Description of the task:
Below are records to return verbatim; the pictures are to be dropped.

══ Exercise input ══

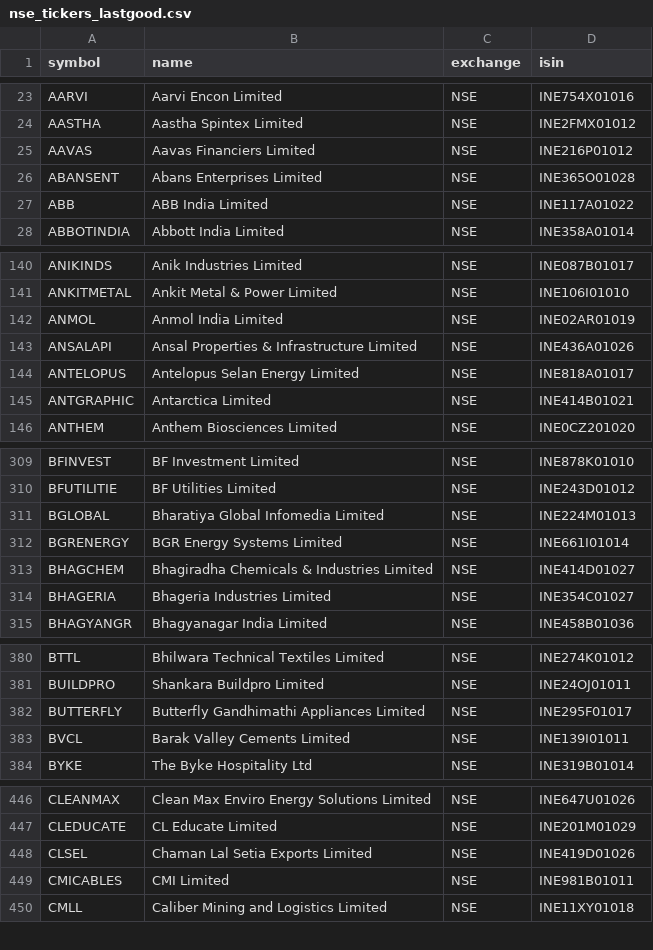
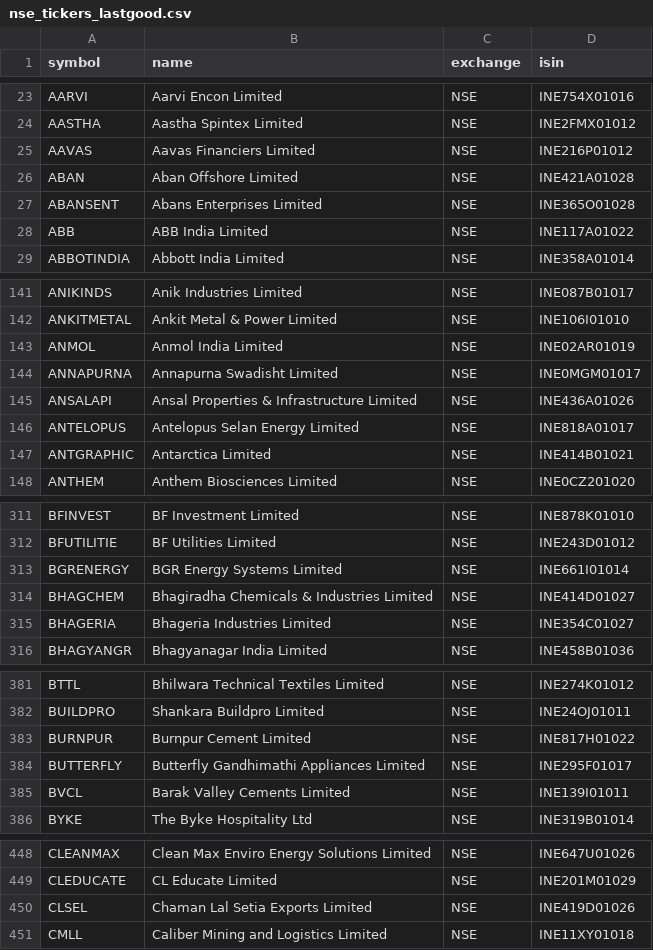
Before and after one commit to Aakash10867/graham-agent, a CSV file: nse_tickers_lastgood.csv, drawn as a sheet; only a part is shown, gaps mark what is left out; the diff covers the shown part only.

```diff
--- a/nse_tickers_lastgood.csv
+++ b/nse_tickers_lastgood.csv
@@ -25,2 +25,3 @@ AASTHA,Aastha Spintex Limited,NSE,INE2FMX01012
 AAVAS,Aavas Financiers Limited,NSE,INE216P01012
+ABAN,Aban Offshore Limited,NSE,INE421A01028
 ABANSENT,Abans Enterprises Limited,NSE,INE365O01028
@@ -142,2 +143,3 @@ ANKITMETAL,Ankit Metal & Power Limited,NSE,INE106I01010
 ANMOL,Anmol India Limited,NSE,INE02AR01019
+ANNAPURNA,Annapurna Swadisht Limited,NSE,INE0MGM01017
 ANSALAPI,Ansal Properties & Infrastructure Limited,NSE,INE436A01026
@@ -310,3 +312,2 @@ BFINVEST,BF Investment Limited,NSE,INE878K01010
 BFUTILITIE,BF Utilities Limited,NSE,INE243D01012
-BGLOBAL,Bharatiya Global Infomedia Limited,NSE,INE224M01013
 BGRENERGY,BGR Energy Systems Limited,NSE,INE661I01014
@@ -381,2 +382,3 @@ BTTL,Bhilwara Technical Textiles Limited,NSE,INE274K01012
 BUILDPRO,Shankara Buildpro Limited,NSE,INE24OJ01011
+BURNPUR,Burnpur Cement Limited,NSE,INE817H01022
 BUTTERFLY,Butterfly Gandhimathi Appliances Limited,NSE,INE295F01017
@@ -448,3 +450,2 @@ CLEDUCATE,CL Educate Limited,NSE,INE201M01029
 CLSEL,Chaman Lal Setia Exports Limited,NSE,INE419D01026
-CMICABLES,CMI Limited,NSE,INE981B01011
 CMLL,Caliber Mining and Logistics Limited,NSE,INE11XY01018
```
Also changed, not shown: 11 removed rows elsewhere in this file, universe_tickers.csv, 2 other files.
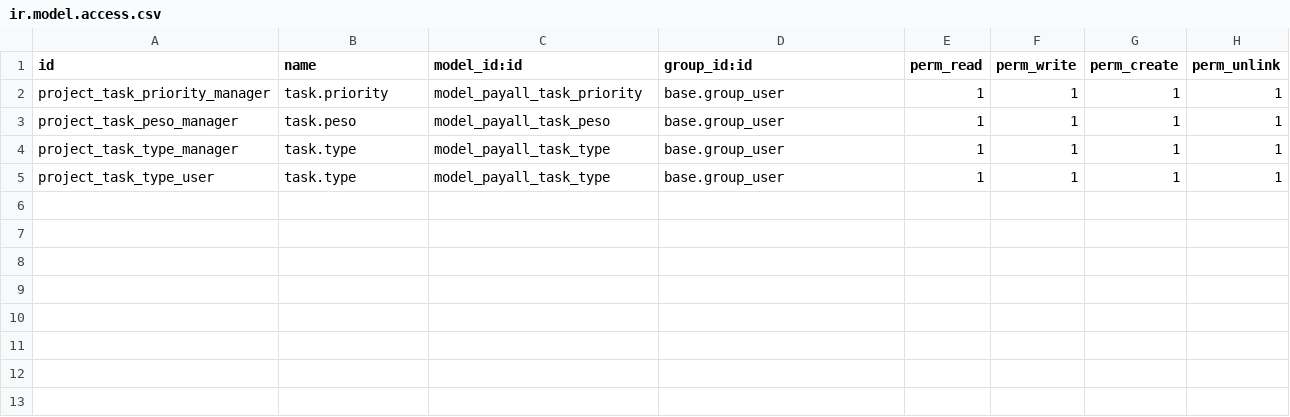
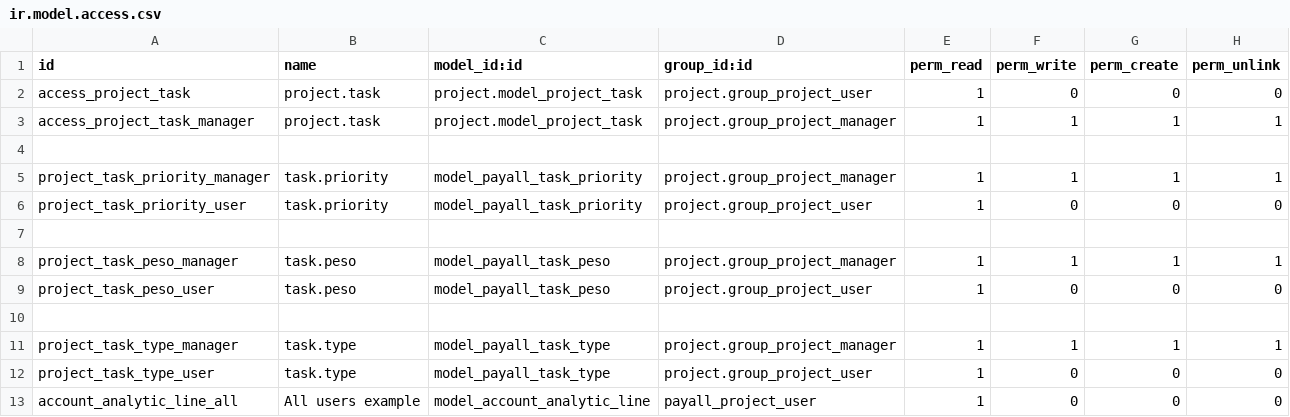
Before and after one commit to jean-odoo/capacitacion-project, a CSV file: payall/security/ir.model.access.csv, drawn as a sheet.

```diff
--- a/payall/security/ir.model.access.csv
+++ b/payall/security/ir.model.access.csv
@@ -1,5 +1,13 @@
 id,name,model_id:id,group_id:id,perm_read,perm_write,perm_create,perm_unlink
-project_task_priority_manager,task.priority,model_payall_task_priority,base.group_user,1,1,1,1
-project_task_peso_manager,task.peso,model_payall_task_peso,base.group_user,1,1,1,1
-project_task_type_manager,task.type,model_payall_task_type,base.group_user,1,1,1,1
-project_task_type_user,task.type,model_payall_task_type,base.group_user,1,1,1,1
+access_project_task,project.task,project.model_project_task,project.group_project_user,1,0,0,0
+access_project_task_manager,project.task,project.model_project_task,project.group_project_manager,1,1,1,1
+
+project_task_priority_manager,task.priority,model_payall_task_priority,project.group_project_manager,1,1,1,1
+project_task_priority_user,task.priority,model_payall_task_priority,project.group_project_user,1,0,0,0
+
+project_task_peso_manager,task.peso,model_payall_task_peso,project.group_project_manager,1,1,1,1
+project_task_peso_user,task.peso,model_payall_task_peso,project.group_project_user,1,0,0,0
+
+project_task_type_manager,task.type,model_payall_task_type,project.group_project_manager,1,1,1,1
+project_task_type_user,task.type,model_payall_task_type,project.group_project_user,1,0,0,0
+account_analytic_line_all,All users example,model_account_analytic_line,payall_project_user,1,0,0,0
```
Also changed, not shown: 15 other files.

═══

Expected output:
Before and after one commit to Aakash10867/graham-agent, a CSV file: nse_tickers_lastgood.csv, drawn as a sheet; only a part is shown, gaps mark what is left out; the diff covers the shown part only.

```diff
--- a/nse_tickers_lastgood.csv
+++ b/nse_tickers_lastgood.csv
@@ -25,2 +25,3 @@ AASTHA,Aastha Spintex Limited,NSE,INE2FMX01012
 AAVAS,Aavas Financiers Limited,NSE,INE216P01012
+ABAN,Aban Offshore Limited,NSE,INE421A01028
 ABANSENT,Abans Enterprises Limited,NSE,INE365O01028
@@ -142,2 +143,3 @@ ANKITMETAL,Ankit Metal & Power Limited,NSE,INE106I01010
 ANMOL,Anmol India Limited,NSE,INE02AR01019
+ANNAPURNA,Annapurna Swadisht Limited,NSE,INE0MGM01017
 ANSALAPI,Ansal Properties & Infrastructure Limited,NSE,INE436A01026
@@ -310,3 +312,2 @@ BFINVEST,BF Investment Limited,NSE,INE878K01010
 BFUTILITIE,BF Utilities Limited,NSE,INE243D01012
-BGLOBAL,Bharatiya Global Infomedia Limited,NSE,INE224M01013
 BGRENERGY,BGR Energy Systems Limited,NSE,INE661I01014
@@ -381,2 +382,3 @@ BTTL,Bhilwara Technical Textiles Limited,NSE,INE274K01012
 BUILDPRO,Shankara Buildpro Limited,NSE,INE24OJ01011
+BURNPUR,Burnpur Cement Limited,NSE,INE817H01022
 BUTTERFLY,Butterfly Gandhimathi Appliances Limited,NSE,INE295F01017
@@ -448,3 +450,2 @@ CLEDUCATE,CL Educate Limited,NSE,INE201M01029
 CLSEL,Chaman Lal Setia Exports Limited,NSE,INE419D01026
-CMICABLES,CMI Limited,NSE,INE981B01011
 CMLL,Caliber Mining and Logistics Limited,NSE,INE11XY01018
```
Also changed, not shown: 11 removed rows elsewhere in this file, universe_tickers.csv, 2 other files.
Before and after one commit to jean-odoo/capacitacion-project, a CSV file: payall/security/ir.model.access.csv, drawn as a sheet.

```diff
--- a/payall/security/ir.model.access.csv
+++ b/payall/security/ir.model.access.csv
@@ -1,5 +1,13 @@
 id,name,model_id:id,group_id:id,perm_read,perm_write,perm_create,perm_unlink
-project_task_priority_manager,task.priority,model_payall_task_priority,base.group_user,1,1,1,1
-project_task_peso_manager,task.peso,model_payall_task_peso,base.group_user,1,1,1,1
-project_task_type_manager,task.type,model_payall_task_type,base.group_user,1,1,1,1
-project_task_type_user,task.type,model_payall_task_type,base.group_user,1,1,1,1
+access_project_task,project.task,project.model_project_task,project.group_project_user,1,0,0,0
+access_project_task_manager,project.task,project.model_project_task,project.group_project_manager,1,1,1,1
+
+project_task_priority_manager,task.priority,model_payall_task_priority,project.group_project_manager,1,1,1,1
+project_task_priority_user,task.priority,model_payall_task_priority,project.group_project_user,1,0,0,0
+
+project_task_peso_manager,task.peso,model_payall_task_peso,project.group_project_manager,1,1,1,1
+project_task_peso_user,task.peso,model_payall_task_peso,project.group_project_user,1,0,0,0
+
+project_task_type_manager,task.type,model_payall_task_type,project.group_project_manager,1,1,1,1
+project_task_type_user,task.type,model_payall_task_type,project.group_project_user,1,0,0,0
+account_analytic_line_all,All users example,model_account_analytic_line,payall_project_user,1,0,0,0
```
Also changed, not shown: 15 other files.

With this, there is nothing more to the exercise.